Appearing before the Immigration and Refugee Board (IRB), a Canada Border Services Agency (CBSA) representative said a hearing to revoke Othman Ayed Hamdan’s refugee status had been scheduled for April 6.
A second hearing to decide whether Hamdan is a danger to Canada’s security was to begin May 14, CBSA official Randall Hyland said. Further hearings alleging he is a member of a terrorist organization could follow.
In the meantime, the Refugee Board ordered Wednesday that Hamdan should remain in custody, saying that if he were released he would likely continue his online incitement.
“In your postings you have advocated for lone wolves to rise up and take action. You have celebrated terrorist activity and for these reasons I found that you present a future and present danger in Canada,” the IRB ruled.
The developments suggest that immigration officials are making efforts to ensure Hamdan, who was accepted as a refugee after he arrived at the British Columbia border from Washington State in 2002, does not remain in Canada.
A resident of Fort St. John, B.C., Hamdan was acquitted of terrorism charges in September. But because he is not a Canadian citizen, immigration enforcement authorities then arrested him for possible deportation.
Hamdan’s immigration proceedings had been taking place behind closed doors but Global News successfully fought the publication ban. In a decision Tuesday, the IRB ruled that “due to the large amount of information already in the public domain” about Hamdan, his hearings would be held in public.
“Having these hearings in public is jeopardizing my safety, in the future as well, here and abroad,” Hamdan, appearing from Fraser Regional Correctional Centre in Maple Ridge, B.C., said at the start of Wednesday’s detention hearing.
Like the unsuccessful terrorism prosecution against him, his immigration troubles stem from dozens of messages he posted on Facebook in 2014 and 2015. In one, the attacker who fatally rammed an unarmed soldier with a car in Quebec in October 2014 was described as a “real hero.”
At Wednesday’s hearing, the CBSA argued that a civil suit Hamdan had filed against the government in January showed he was neither remorseful nor intended to “restrict his behaviour.”

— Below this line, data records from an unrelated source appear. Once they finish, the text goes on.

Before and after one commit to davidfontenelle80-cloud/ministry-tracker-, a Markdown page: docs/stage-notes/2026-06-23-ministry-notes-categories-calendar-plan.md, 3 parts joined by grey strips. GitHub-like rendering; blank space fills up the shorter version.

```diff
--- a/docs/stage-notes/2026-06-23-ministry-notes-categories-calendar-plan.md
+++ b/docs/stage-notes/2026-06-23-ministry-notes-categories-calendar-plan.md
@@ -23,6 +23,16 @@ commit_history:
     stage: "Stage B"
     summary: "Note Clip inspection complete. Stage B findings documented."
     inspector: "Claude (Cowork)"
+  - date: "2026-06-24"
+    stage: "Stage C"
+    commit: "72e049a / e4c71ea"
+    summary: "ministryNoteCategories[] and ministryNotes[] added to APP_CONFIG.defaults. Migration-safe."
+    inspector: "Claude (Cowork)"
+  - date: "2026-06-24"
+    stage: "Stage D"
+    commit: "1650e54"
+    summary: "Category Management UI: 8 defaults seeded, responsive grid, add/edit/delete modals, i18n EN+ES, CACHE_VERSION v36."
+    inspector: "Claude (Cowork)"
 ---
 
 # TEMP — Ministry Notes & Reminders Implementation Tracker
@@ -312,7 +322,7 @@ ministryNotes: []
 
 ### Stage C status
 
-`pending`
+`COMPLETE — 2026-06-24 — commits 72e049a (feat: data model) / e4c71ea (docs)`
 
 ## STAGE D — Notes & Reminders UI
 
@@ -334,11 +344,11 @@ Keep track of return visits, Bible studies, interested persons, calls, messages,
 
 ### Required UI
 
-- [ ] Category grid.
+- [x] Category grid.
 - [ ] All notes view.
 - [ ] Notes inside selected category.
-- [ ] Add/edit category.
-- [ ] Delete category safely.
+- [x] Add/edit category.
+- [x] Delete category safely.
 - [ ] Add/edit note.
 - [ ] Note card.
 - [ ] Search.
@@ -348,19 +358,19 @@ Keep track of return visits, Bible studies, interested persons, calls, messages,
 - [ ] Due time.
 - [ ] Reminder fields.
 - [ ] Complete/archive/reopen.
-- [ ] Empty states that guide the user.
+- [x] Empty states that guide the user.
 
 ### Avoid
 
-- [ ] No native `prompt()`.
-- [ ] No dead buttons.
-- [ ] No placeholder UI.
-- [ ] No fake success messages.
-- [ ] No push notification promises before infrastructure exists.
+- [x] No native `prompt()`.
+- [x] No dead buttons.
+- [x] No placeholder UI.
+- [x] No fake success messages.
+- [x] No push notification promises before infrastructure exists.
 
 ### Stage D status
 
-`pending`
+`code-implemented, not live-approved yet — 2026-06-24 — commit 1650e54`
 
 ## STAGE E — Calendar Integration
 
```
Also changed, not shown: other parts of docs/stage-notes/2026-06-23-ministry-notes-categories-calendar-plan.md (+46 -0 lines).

“In Mr. Hamdan’s mind, I submit, he has done nothing wrong,” Hyland said.
Hamdan’s lawyer Peter Edelmann said his client had already been prosecuted and acquitted. “If Mr. Hamdan was a Canadian citizen he would be out, able to pursue the same activities that he was pursuing in terms of his speech.”
In addition to opening Hamdan’s case to the public, the IRB also agreed to a request by Global News to release transcripts of his previous closed-door hearings. During one, Hamdan called the proceedings against him “a violation of my rights,” a “modern-day witch hunt,” and “modern-day McCarthyism.”
The transcripts also show that at a Dec. 13 hearing, the IRB adjudicator read out several of his social media posts that she said “satisfy me that on a balance of probabilities that those posts would likely encourage violence against Canadians.”
- “#Islamic State. I am one of them.”
- “Let’s stay here and bring the fight to their towns.”
- “We will stay here to convert the sheep to ISIS. … We will work toward wiping out everyone.”
- “Lone wolves we salute you.”
“They quite satisfy me that the nature of your posts, on a balance of probability, are likely to encourage others to commit violence against Canadians,” the IRB wrote.
Hamdan countered that his posts had been incorrectly translated, taken out of context and were not incitement.
“I’m an innocent person that is sitting in jail based on mere allegations and on charges that I’ve been acquitted of,” he said.
His next detention hearing was scheduled for March 7.